The US medical company suing cardiologist Peter Wilmshurst for libel has gone out of business, it was reported on 20 April. NMT Medical has been pursuing Dr Wilmshurst, a consultant cardiologist at the Royal Shrewsbury Hospital, in the English courts since 2007, when he criticised a clinical trial of a heart device made by the company. Last month, NMT Medical launched a fourth libel suit against him over comments he made on BBC Radio 4 about the chilling effects of England's libel laws on medical science. Dr Wilmshurst said: "It is good news that it seems my libel case may now be over. However, it has cost me all my free time for the last three and a half years (and) hundreds of thousands of pounds of my own money." The government recently published a draft bill intended to make English libel suits easier to defend.

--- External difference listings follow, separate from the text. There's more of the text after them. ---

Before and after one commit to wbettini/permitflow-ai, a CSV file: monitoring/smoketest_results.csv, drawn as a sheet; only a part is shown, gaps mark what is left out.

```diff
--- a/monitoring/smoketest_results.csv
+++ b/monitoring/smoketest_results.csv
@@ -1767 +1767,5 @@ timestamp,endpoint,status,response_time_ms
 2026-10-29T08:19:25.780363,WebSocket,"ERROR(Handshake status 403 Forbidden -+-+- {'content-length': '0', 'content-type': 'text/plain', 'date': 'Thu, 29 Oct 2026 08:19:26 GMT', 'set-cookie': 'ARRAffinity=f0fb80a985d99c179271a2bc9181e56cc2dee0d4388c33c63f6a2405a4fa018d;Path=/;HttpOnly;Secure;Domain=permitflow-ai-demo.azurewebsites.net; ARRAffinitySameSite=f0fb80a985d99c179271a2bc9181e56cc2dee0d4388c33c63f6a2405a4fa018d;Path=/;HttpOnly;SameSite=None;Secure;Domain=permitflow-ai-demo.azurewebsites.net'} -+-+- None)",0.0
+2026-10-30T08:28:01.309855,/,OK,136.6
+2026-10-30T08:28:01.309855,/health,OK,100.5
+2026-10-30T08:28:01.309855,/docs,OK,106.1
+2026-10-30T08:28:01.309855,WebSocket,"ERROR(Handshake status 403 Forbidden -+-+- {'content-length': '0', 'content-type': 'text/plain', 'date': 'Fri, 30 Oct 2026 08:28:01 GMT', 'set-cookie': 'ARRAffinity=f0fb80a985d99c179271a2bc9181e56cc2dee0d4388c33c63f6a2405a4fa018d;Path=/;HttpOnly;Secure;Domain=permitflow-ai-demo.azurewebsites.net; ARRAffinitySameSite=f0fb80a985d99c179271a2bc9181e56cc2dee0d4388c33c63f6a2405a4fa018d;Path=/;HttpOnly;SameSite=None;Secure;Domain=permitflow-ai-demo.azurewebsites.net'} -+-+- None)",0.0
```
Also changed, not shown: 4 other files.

Several thousand people were sent an email by the University of Sussex erroneously congratulating them on securing places. It was reported on 21 April that a member of staff accidentally sent out the email welcoming thousands of people to the School of Education and Social Work, even though many of them had not even applied to study at the institution. A university spokesman said: "Of those who replied to us, most did so with good humour and understanding."

The turmoil at the University of Abertay Dundee continues after three members of the university court - including Justine Curran, chief constable of Tayside Police - stepped down. Their departure follows the decision earlier this year to suspend principal Bernard King, who was also head of Universities Scotland. In a statement on 21 April, David Currie, president of the University of Abertay Dundee Students' Association, said that despite the upheaval, he was confident that the "day-to-day running of the university will remain constant".

An academic who left his daughter and her friends to a late-night party that ended in tragedy was arrested on suspicion of possession of drugs and child abandonment on 23 April. Brian Dodgeon, a senior research Fellow at the Institute of Education, was subsequently bailed. A 15-year-old girl died of a suspected drugs overdose at the party and three other teenagers - including Mr Dodgeon's daughter - were hospitalised.

More than half of final-year students say that they would not have gone to university if their tuition fees had been £9,000 a year, according to a new study. The survey of more than 12,500 final-year undergraduates at 24 English universities by High Fliers Research comes ahead of the trebling of the fee cap to £9,000 in 2012. Some 51 per cent of respondents said they would have been put off doing a degree if they had faced fees of that level, while one in three said they would have discounted university if fees had been set at £6,000, according to the report published on April. Students at the universities of Cambridge and Oxford were the least concerned about fees, while those who went to state schools were much more likely to be put off than those who were privately educated.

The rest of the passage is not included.